REQUIRED ACTION
Select from the data all lines with the word "edit".

DATA LISTING
☆ ☆ ☆ ☆
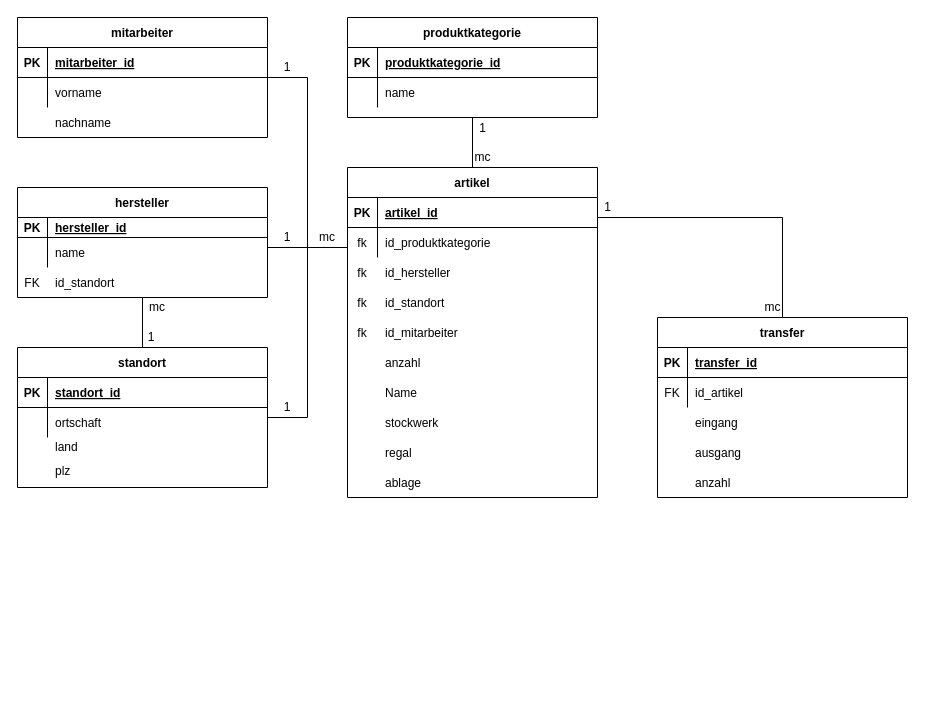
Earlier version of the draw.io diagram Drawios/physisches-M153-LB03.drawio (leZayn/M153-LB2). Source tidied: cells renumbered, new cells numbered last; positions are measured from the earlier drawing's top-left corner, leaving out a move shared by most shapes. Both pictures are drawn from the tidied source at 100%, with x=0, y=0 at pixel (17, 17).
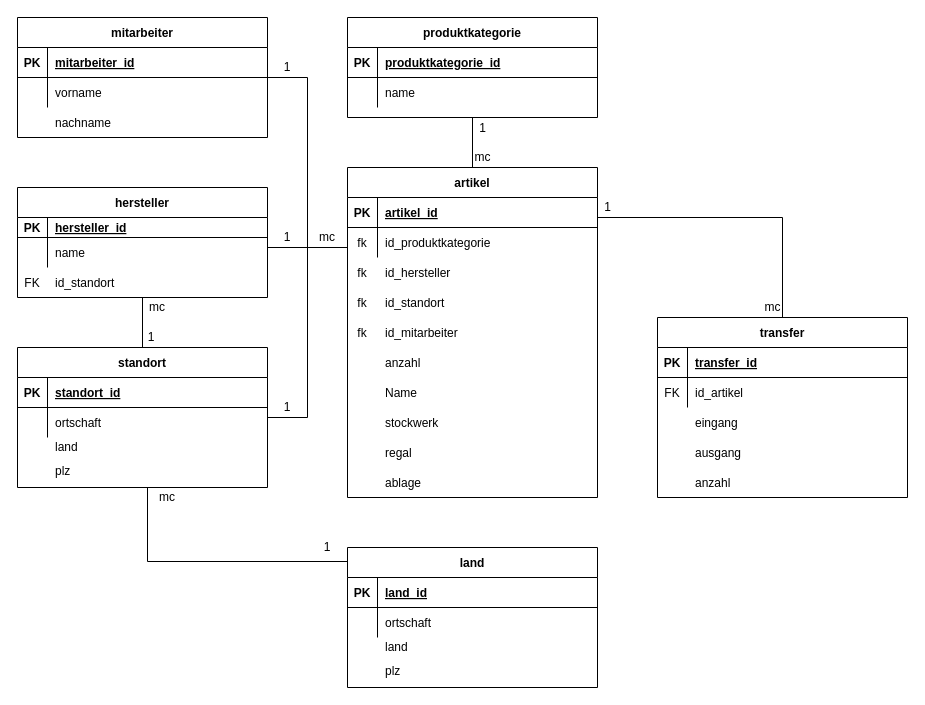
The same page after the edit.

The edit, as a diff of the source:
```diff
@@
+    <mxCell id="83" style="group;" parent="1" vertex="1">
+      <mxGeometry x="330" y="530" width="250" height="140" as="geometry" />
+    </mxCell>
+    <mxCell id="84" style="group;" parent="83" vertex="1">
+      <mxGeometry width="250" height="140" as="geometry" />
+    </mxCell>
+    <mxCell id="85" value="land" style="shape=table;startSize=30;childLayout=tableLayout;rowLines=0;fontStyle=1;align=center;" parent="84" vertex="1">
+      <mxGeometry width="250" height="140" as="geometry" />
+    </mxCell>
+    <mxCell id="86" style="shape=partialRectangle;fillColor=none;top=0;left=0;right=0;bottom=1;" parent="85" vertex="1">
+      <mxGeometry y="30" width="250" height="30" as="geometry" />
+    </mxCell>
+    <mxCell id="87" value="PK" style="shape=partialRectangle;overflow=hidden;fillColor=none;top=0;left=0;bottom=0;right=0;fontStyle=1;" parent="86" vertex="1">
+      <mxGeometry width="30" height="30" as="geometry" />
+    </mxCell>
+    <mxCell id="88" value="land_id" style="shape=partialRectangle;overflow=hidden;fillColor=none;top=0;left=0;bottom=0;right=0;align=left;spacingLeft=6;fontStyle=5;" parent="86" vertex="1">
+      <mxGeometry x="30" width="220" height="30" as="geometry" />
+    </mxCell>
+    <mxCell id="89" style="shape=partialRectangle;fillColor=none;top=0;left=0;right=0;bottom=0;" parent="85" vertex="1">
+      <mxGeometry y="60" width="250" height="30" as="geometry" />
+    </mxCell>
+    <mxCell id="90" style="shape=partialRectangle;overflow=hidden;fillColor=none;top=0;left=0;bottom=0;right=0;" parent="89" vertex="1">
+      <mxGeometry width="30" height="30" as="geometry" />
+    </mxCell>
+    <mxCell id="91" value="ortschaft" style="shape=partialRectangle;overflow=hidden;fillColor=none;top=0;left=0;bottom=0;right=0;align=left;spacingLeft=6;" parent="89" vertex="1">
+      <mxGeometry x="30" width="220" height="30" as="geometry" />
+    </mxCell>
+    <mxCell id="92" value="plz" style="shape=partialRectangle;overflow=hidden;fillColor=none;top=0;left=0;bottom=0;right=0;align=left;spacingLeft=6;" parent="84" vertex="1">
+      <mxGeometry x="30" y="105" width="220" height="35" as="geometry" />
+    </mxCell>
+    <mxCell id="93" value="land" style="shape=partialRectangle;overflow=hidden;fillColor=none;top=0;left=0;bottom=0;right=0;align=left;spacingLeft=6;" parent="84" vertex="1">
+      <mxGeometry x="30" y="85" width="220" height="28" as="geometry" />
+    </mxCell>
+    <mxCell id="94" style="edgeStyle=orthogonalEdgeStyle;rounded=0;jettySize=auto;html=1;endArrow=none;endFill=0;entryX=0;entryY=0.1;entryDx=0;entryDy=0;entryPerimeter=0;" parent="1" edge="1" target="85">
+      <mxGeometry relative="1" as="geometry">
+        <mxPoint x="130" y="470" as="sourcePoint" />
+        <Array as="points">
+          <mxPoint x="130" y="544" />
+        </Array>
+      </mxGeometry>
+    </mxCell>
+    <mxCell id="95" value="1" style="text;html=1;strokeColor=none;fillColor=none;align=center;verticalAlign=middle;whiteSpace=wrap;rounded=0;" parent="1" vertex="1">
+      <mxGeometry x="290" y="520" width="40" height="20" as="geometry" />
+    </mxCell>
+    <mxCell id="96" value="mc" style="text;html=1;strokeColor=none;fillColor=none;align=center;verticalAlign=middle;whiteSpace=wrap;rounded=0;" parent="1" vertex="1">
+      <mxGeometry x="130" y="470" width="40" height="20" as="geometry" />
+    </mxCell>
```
☆ ☆ ☆ ☆
ANSWER AREA
The same page after the edit.
The edit, as a diff of the source:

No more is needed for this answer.